[Data excerpts]
# # # # # # #

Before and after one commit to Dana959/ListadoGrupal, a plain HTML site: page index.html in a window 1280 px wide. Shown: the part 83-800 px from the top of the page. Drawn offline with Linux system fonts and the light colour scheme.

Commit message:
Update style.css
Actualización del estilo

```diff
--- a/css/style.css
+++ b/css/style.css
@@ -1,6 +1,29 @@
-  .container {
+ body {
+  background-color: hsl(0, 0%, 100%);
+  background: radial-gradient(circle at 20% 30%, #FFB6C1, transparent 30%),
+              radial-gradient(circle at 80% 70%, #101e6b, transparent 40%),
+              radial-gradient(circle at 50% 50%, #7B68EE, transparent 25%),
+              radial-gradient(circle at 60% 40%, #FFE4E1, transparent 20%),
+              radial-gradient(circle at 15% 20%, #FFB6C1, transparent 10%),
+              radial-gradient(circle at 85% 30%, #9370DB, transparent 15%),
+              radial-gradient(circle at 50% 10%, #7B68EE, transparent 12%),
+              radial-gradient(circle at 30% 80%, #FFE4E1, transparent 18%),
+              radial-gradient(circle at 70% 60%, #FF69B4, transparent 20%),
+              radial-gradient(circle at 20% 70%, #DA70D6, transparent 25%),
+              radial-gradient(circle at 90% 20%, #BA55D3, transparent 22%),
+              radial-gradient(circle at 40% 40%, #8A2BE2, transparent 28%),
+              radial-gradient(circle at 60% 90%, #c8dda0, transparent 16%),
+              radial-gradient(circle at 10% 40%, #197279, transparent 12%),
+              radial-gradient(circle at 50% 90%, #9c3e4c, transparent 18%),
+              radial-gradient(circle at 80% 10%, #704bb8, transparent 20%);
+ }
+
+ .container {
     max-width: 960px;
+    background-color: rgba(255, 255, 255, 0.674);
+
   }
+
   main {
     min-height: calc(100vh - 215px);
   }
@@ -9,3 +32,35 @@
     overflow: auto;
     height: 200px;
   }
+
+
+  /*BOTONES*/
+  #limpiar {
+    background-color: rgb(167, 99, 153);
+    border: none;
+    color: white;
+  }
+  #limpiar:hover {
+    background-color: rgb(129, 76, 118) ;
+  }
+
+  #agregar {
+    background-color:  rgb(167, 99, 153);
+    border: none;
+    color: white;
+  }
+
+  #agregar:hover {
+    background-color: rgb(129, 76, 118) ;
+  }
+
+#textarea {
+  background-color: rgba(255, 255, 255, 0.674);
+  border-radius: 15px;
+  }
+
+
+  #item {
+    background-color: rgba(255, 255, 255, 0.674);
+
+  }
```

# # # # # # #

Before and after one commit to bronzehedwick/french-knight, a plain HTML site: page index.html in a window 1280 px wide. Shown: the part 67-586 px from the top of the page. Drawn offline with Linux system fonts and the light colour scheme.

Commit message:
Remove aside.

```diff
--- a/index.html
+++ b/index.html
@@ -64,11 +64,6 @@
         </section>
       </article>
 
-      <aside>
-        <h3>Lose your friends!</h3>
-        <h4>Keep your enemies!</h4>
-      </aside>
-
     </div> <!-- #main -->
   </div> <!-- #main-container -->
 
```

# # # # # # #

Exercise description: If a line above includes the string "color", pick it out.

Exercise result:
+  background-color: hsl(0, 0%, 100%);
+    background-color: rgba(255, 255, 255, 0.674);
+    background-color: rgb(167, 99, 153);
+    color: white;
+    background-color: rgb(129, 76, 118) ;
+    background-color:  rgb(167, 99, 153);
+    color: white;
+    background-color: rgb(129, 76, 118) ;
+  background-color: rgba(255, 255, 255, 0.674);
+    background-color: rgba(255, 255, 255, 0.674);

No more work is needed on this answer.